The wildfire, started deliberately, engulfed a fire engine Thursday killing four firefighters and prompting officials to accuse the unidentified arsonist of murder.
The blaze blackened nearly 24,000 acres, the equivalent of almost 37½ miles, in the rugged San Jacinto Mountains just west of Palm Springs. It destroyed 10 structures, and at least five were homes. At one point, a few hundred mountain residents were forced to take refuge in a nearby RV park where crews could protect them.
Called the Esperanza Fire, it was only 5 percent contained as more than 1,100 firefighters worked to protect homes and build fire lines. Late Thursday, crews were being sent to Highway 79, near the western border of the fire, to prevent flames from spreading further west overnight.
The blaze stranded up to 400 people in an RV park Thursday when flames burned to the edge of the only road out, officials said.
"Everybody is hunkered down here. They're fighting the fire around us. It's across the street from us," said Charles Van Brunt, a ranger at the station at the entrance to Silent Valley Club. The residents were in no immediate danger, he said.
"Its gonna come close, it's gonna brush right next to us, but I think (the California forestry department) will do what they need to do to take care of us," Joann Trosper, the RV park's manager, told CBS News correspondent Bill Whitaker.
One Forest Service crew was trying to protect a house as dry desert winds blew a wall of flame down on them in the hills northwest of Palm Springs.
"They had left their truck to do structure protection when the fire overran them," said Forest Service spokesman Pat Boss, adding that the flames came down so quickly they had no time to retreat to their engine or use protective sheltering.
Three firefighters died at the scene, and two were hospitalized in critical condition.

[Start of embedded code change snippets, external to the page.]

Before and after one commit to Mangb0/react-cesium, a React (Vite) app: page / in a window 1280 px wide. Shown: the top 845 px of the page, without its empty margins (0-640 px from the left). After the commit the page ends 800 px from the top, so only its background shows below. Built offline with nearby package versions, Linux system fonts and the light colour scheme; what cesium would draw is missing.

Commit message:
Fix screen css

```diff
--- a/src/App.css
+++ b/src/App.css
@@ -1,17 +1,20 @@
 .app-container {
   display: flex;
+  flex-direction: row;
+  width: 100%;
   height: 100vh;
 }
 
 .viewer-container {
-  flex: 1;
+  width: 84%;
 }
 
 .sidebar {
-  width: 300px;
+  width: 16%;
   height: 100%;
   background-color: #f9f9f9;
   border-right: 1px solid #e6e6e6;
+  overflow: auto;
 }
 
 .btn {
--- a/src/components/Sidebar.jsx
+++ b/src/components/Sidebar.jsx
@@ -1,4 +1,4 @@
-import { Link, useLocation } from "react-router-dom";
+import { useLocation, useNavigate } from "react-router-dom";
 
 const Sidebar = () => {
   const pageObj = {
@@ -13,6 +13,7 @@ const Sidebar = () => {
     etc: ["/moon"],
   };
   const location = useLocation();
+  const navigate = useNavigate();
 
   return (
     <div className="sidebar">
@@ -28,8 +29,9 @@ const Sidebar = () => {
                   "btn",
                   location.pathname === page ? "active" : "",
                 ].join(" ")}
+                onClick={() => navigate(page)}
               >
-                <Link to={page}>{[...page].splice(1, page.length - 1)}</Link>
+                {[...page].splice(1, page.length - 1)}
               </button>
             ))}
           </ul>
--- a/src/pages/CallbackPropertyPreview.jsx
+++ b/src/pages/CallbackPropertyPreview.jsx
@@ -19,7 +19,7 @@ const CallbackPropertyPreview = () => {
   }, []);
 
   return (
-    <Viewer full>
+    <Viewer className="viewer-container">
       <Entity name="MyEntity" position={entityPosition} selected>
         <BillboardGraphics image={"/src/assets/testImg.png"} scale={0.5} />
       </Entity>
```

One of those two died several hours later. The other had burns over 95 percent of his body, Boss said.
Officials said the blaze was deliberately set around 1 a.m. (PST), and fire Chief John Hawkins said the arson "constitutes murder."
The surviving firefighter had severe respiratory damage, said Dr. Dev Gnanadev, a trauma surgeon at Arrowhead Regional Medical Center.
"Overall, the chances of survival are low when you have that bad of an injury," he said at a news conference.
Thursday's deaths brought to 19 the number of California firefighters killed in the line of duty over the past year, according to statistics kept by California Professional Firefighters, a lobbying organization.
It was the deadliest wildfire firefighting disaster in the United States since July 10, 2001, when four firefighters were killed in Washington's Okanogan National Forest. They died after becoming trapped by flames on a dusty dead-end road in a remote canyon.
A $100,000 reward has been offered for information leading to the arrest of the person that started the fire.
All Forest Service personnel were pulled off the fire after the deaths so they could "gather their thoughts, say their prayers," he said.
Names of the firefighters who were killed and injured were not immediately released.
Thick smoke blanketed the small RV park, where as many as 400 people were stranded, authorities said.
Residents fled in the middle of the night, sometimes driving straight through the flames, with horses, and even llamas in tow, Whitaker reports.
Van Brunt said people were advised to "watch the news and stay comfy."
The fire was stymied by a firebreak created around Poppet Flat and the RV park years earlier, sheriff's Cpl. Todd Garvin said.
"This is a safe haven here. That was cleared about six years ago and it still works. It's amazing," Garvin said.
"We're sad because we didn't have time to get our animals," Desirrah Adkins said.
This year, almost 9.5 million acres have burned in the United States — more than any year since records have been kept, CBS News reports.
The fire was burning in a valley with a few scattered ranch homes, but the hamlets of Poppet Ranch and Twin Pines were evacuated along with a juvenile center, Twin Pines Boys Ranch.
In all, nearly 700 people were evacuated, Gov. Arnold Schwarzenegger told reporters in Sacramento. Schwarzenegger signed an emergency proclamation designed to free up state resources to help fight the blaze and make Riverside County eligible for financial assistance.
"The biggest concern is if it gets over the hills," Becky Luther, a spokeswoman for the Riverside County Fire Department. "That's where all of the homes are."
Officials worried the fire could reach an area of the San Bernardino National Forest where a bark beetle infestation had killed trees that could easily fuel a blaze. In the valley where the fire was burning Thursday morning, the ground cover is mostly grass and chaparral that burns hot and quick, allowing the fire to spread quickly but with little staying power, Luther said.
An emergency evacuation center was set up at Banning Community Center, near Cabazon, where the fire was raging.
Timo Hargu, 61, said he rushed from his hilltop home with his two dogs after he looked out a window and saw fire burning toward him in a valley. "The whole thing was ablaze with flame," he said. "It was the most spectacular view. A terrible view, but spectacular."
Cabazon is about 90 miles east of Los Angeles and 17 miles northwest of Palm Springs in Riverside County.